Scan the data below for lines containing the string "会话文件" and give only how many there are.

_ _ _

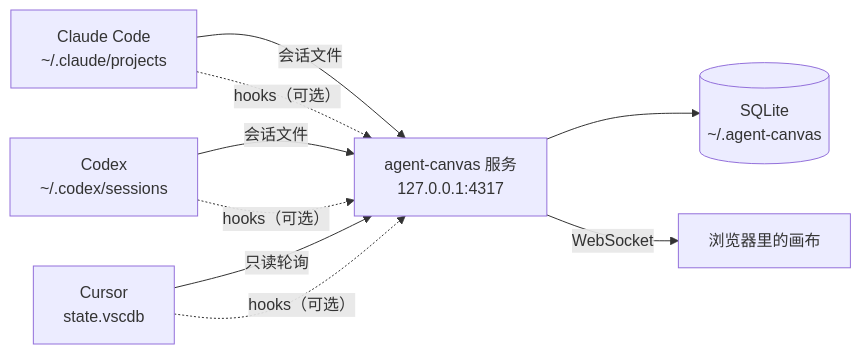
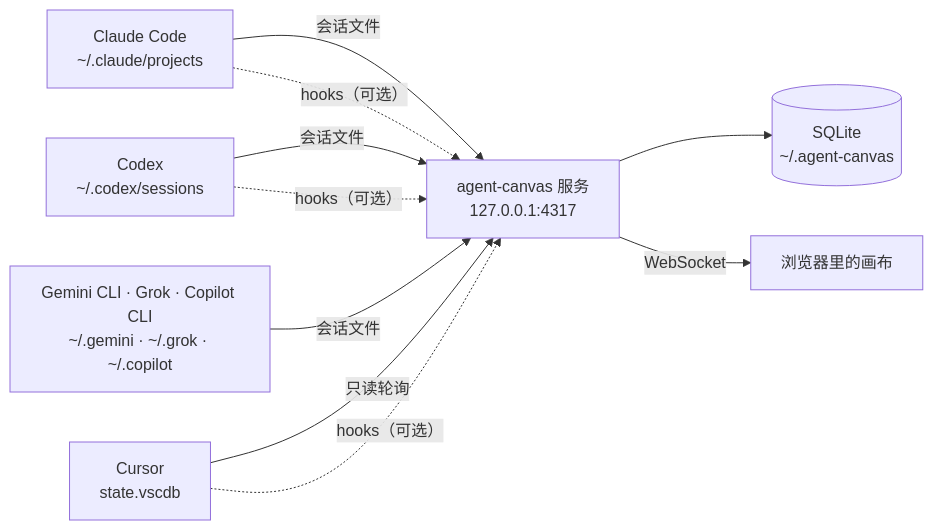
Before and after one commit to qtxsnwwb/agent-canvas: the diagram in README.md, drawn with Mermaid. The commit also changed other lines of this file and 2 other files, not shown here.

Commit message:
docs: Gemini CLI, Grok and Copilot CLI in README, manual and spec

````diff
--- a/README.md
+++ b/README.md
@@ -177,11 +190,12 @@
 ```mermaid
 flowchart LR
   A["Claude Code<br/>~/.claude/projects"] -->|会话文件| S
   B["Codex<br/>~/.codex/sessions"] -->|会话文件| S
   C["Cursor<br/>state.vscdb"] -->|只读轮询| S
+  G["Gemini CLI · Grok · Copilot CLI<br/>~/.gemini · ~/.grok · ~/.copilot"] -->|会话文件| S
   A -.->|hooks（可选）| S
   B -.->|hooks（可选）| S
   C -.->|hooks（可选）| S
   S["agent-canvas 服务<br/>127.0.0.1:4317"] --> D[("SQLite<br/>~/.agent-canvas")]
   S -->|WebSocket| W["浏览器里的画布"]
 ```
````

_ _ _

• **Solution for this task**
3